What is to be found in Wesley, according to Ryle? For all Wesley’s deviations from the Calvinist line, Ryle says
But if the same man strongly and boldly exposes and denounces sin, clearly and fully lifts up Christ, distinctly and openly invites men to believe and repent, shall we dare to say that the man does not preach the gospel at all? Shall we dare to say that he will do no good? I, for one, cannot say so, at any rate. If I am asked whether I prefer Whitefield’s gospel or Wesley’s, I answer at once that I prefer Whitefield’s: I am a Calvinist, and not an Arminian. That Wesley would have done better if he could have thrown off his Arminianism, I have not the least doubt; but that he preached the gospel, honored Christ, and did extensive good, I no more doubt than I doubt my own existence.
And like so many other Calvinistic Wesley-fans, Ryle goes on to caution against bigotry:
Finally, has any one been accustomed to regard Wesley with dislike on account of his Arminian opinions? Is any one in the habit of turning away from his name with prejudice, and refusing to believe that such an imperfect preacher of the gospel could do any good? I ask such a one to remould his opinion, to take a more kindly view of the old soldier of the cross, and to give him the honour he deserves. …Whether we like it or not, John Wesley was a mighty instrument in God’s hand for good; and, next to George Whitefield, was the first and foremost evangelist of England a hundred years ago.
There is a famous story about one of Whitefield’s followers, after a discussion about just how not Calvinist Wesley was, asking Whitefield what he took to be a hard question: Will we see John Wesley in heaven? Whitefield’s answer was that the Calvinists of his generation were unlikely to see John Wesley in heaven.
“I fear not;” said Whitefield. And then the punchline: “He will be so near the throne, and we shall be at such a distance, that we shall hardly get a sight of him.”
Spurgeon tells this Whitefield story, and comments, “In studying the life of Wesley, I believe Whitefield’s opinion is abundantly confirmed –that Wesley is near the eternal throne, having served his Master, albeit with many mistakes and errors, yet from a pure heart, fervently desiring to glorify God upon the earth.”
An earlier generation of Reformed thinkers and ministers were revived and awakened by Wesley’s teaching. Spurgeon knew that an awakener was not something to take lightly, that God didn’t often send people with that ability to revive and stir up the church. We always have to keep an eye on the main danger, and Spurgeon was quite sure that Wesleyanism wasn’t the main danger of his, or any, age. The main danger is Christians failing to be wide awake, failing to be fully Christian. Wesley was a strong stimulant, and Spurgeon wanted more, not less, of that from Wesley:
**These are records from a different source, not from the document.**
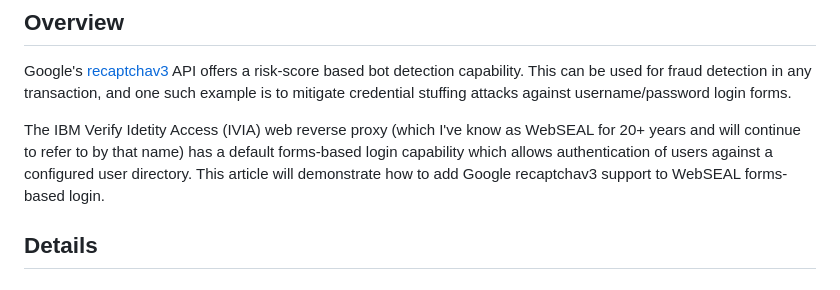
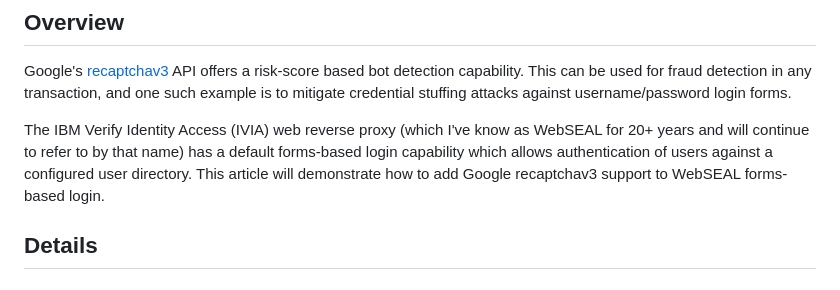
Before and after one commit to sbweeden/blog_assets, a Markdown page: isva_recaptchav3_formslogin/README.md, the part around the change. Rendered like a GitHub page.

Commit message:
fix typo

```diff
--- a/isva_recaptchav3_formslogin/README.md
+++ b/isva_recaptchav3_formslogin/README.md
@@ -4,7 +4,7 @@
 
 Google's [recaptchav3](https://developers.google.com/recaptcha/docs/v3) API offers a risk-score based bot detection capability. This can be used for fraud detection in any transaction, and one such example is to mitigate credential stuffing attacks against username/password login forms.
 
-The IBM Verify Idetity Access (IVIA) web reverse proxy (which I've know as WebSEAL for 20+ years and will continue to refer to by that name) has a default forms-based login capability which allows authentication of users against a configured user directory. This article will demonstrate how to add Google recaptchav3 support to WebSEAL forms-based login.
+The IBM Verify Identity Access (IVIA) web reverse proxy (which I've know as WebSEAL for 20+ years and will continue to refer to by that name) has a default forms-based login capability which allows authentication of users against a configured user directory. This article will demonstrate how to add Google recaptchav3 support to WebSEAL forms-based login.
 
 ## Details
 
```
I am afraid that most of us are half asleep, and those that are a little awake have not begun to feel. It will be time for us to find fault with John and Charles Wesley, not when we discover their mistakes, but when we have cured our own. When we shall have more piety than they, more fire, more grace, more burning love, more intense unselfishness, then, and not till then, may we begin to find fault and criticize.
Taking a moment to compare his own ministry to that of Wesley’s, he thought the comparison was like a little candle held up in the sun: “For my part, I am as one who can see the spots in the sun, but know it to be the sun still, and only weep for my farthing candle by the side of such a luminary.” If you think your own ministry is like a little candle held up against the light of Spurgeon’s accomplishment, take a moment to imagine an even greater light of conservative, evangelical, Protestant witness in the English language. And then go read something, anything, by or about Wesley.